TV Fall 2016: Verdicts on New Shows
In previous posts I gave you my initial impressions about new shows and the general themes and schedules of the Big 4 networks. After a month or more of binge-watching, here are my verdicts:
MacGyver – Reboots are not, as a general rule, as good as the original. However, this one has the perfect blend of action, comedy, and heart to make for an entertaining hour of a television every week. It has exceeded my expectations and is climbing my priority list.
The Good Place – has been a surprisingly good show about the afterlife. Sure, it’s humor is generally subtler than other shows, but NBC is used to that. I think it having a short season of 13 episodes helps it stay fresh (and increase its odds of coming back). Kristen Bell’s bad girl trying to earn her place is definitely a must-see.

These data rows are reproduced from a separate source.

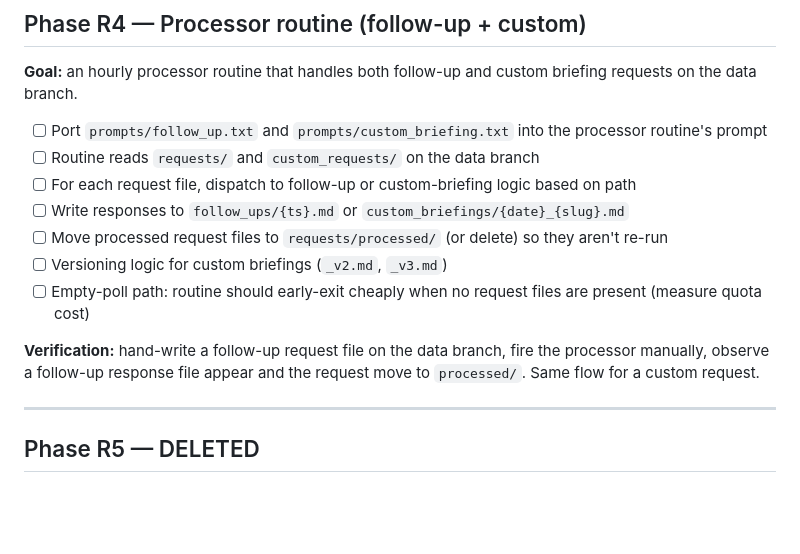
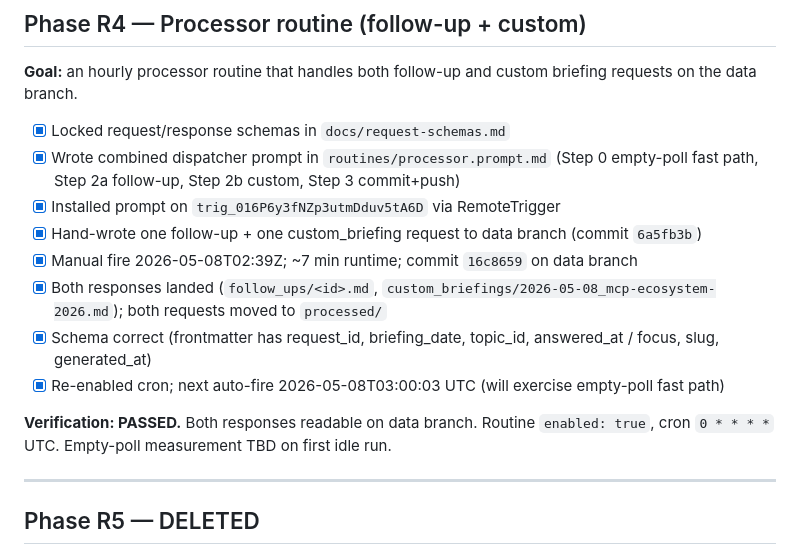
Before and after one commit to emstacho-su/ai-news-agent-routines, a Markdown page: BUILD_ORDER.md, the part around the change. Rendered like a GitHub page; blank space fills up the shorter version.

```diff
--- a/BUILD_ORDER.md
+++ b/BUILD_ORDER.md
@@ -77,15 +77,16 @@ the **Gmail connector** (`connector_uuid`
 
 **Goal:** an hourly processor routine that handles both follow-up and custom briefing requests on the data branch.
 
-- [ ] Port `prompts/follow_up.txt` and `prompts/custom_briefing.txt` into the processor routine's prompt
-- [ ] Routine reads `requests/` and `custom_requests/` on the data branch
-- [ ] For each request file, dispatch to follow-up or custom-briefing logic based on path
-- [ ] Write responses to `follow_ups/{ts}.md` or `custom_briefings/{date}_{slug}.md`
-- [ ] Move processed request files to `requests/processed/` (or delete) so they aren't re-run
-- [ ] Versioning logic for custom briefings (`_v2.md`, `_v3.md`)
-- [ ] Empty-poll path: routine should early-exit cheaply when no request files are present (measure quota cost)
+- [x] Locked request/response schemas in `docs/request-schemas.md`
+- [x] Wrote combined dispatcher prompt in `routines/processor.prompt.md` (Step 0 empty-poll fast path, Step 2a follow-up, Step 2b custom, Step 3 commit+push)
+- [x] Installed prompt on `trig_016P6y3fNZp3utmDduv5tA6D` via RemoteTrigger
+- [x] Hand-wrote one follow-up + one custom_briefing request to data branch (commit `6a5fb3b`)
+- [x] Manual fire 2026-05-08T02:39Z; ~7 min runtime; commit `16c8659` on data branch
+- [x] Both responses landed (`follow_ups/<id>.md`, `custom_briefings/2026-05-08_mcp-ecosystem-2026.md`); both requests moved to `processed/`
+- [x] Schema correct (frontmatter has request_id, briefing_date, topic_id, answered_at / focus, slug, generated_at)
+- [x] Re-enabled cron; next auto-fire 2026-05-08T03:00:03 UTC (will exercise empty-poll fast path)
 
-**Verification:** hand-write a follow-up request file on the data branch, fire the processor manually, observe a follow-up response file appear and the request move to `processed/`. Same flow for a custom request.
+**Verification: PASSED.** Both responses readable on data branch. Routine `enabled: true`, cron `0 * * * *` UTC. Empty-poll measurement TBD on first idle run.
 
 ---
 
```
Also changed, not shown: docs/request-schemas.md (added, +150 -0 lines), routines/processor.prompt.md (added, +185 -0 lines).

The Great Indoors – not nearly as bad as it could be, I am having a very hard time believing that anyone under 45, in 2016, would be so clueless about technology and the Internet as Joel McHale’s character is portrayed as being. I don’t care if you’re a thrill-seeking adventurer and outdoorsman, you probably have noticed how things like magazine publishing, drinking in a bar and dating have changed since smartphones were invented. Unfortunately, his cluelessness is the premise for the clash of the generations clash the show is based on. I’m surprised he hasn’t tried a “you kids need to get off my lawn!” screed yet. But set all that aside, and some of the jokes are great – they just need to sharpen the contrast between the younger characters a little more to allow for more drama between them.
No Tomorrow – this sunny, optimistic dramedy about the apocalypse has been great to watch. Almost makes me want to create an apocalyst myself, to inspire me to get more stuff done and try new things.
Conviction – Hayley Atwell may be miscast here. The character’s premise is as a wild, selfish, uncouth former First Daughter stuck in a job she hates, but Hayley (and/or the writers) plays it too earnestly, too subtle, and generally too sane. That fits the actress, just not the character. I just don’t buy Hayley in that role, and that’s a problem for a show that depends on that. It’s a shame, too, because she has the class and glamor to be a great leading lady.
Notorious – Piper Perabo has been a favorite of mine, and I disagree with some of the critics who thought it was high-gloss filler. The primary flaw in this show was deciding that it had to involve a law firm and its clients of the week. Unfortunately, this was because the premise is based on a real-life professional partnership between a news producer and a lawyer. The big story of the season included the billionaire and his wife’s murder, which tends to overshadow everything else – even though it was not nearly interesting enough, and nothing else is tied to it enough to feel like the attention is justified. The show could have focused on the challenges of running a successful and influential TV show, kind of like a soapy, sexy version of The Newsroom. Or, they could have pulled a HTGAWM stunt and do a flashforward to the big murder story, and then spend the season showing how the news people broke the story piece by piece. Both ideas are better than we got, and the ratings show it.
Designated Survivor – I’ve only watched the pilot episode so far, but the rest are on my DVR. The biggest issue I had with the pilot was shoe-horning in an FBI agent that seems to have more skills and a more ambiguous role in the national security hierarchy than the geniuses of Scorpion. I also didn’t like the seemingly on-the-nose take on the President being innocently thrust into a job he never expected to have. Longer-term, I think the show is going to have a problem once they resolve the WhoDidIt and dispose of that villain – do they rinse and repeat with a new crisis? Does it become something less-intense like Madam Secretary or The West Wing?
Timeless – Also one where I only saw the pilot, but so far I like what I see from the time-traveling procedural. I’m probably going to take a weekend and binge-watch it to get caught up.
Lethal Weapon – Damon Wayans is the gem in this show that isn’t half-bad, even with a co-lead that plays the crazy role more smug than charismatic, but I had higher priorities shows airing in the same hour, so I had to drop it.
The Exorcist – The creep factor is there, but the interest isn’t. The cast is great, but the primary story was a slow-build and it just wasn’t interesting enough to keep me as a viewer.
Frequency – This was a one-and-done. Too many suspensions of disbelief over a malfunctioning ham radio, with none of the interesting historical reenactments of Timeless, or acting worth my time. I’m out.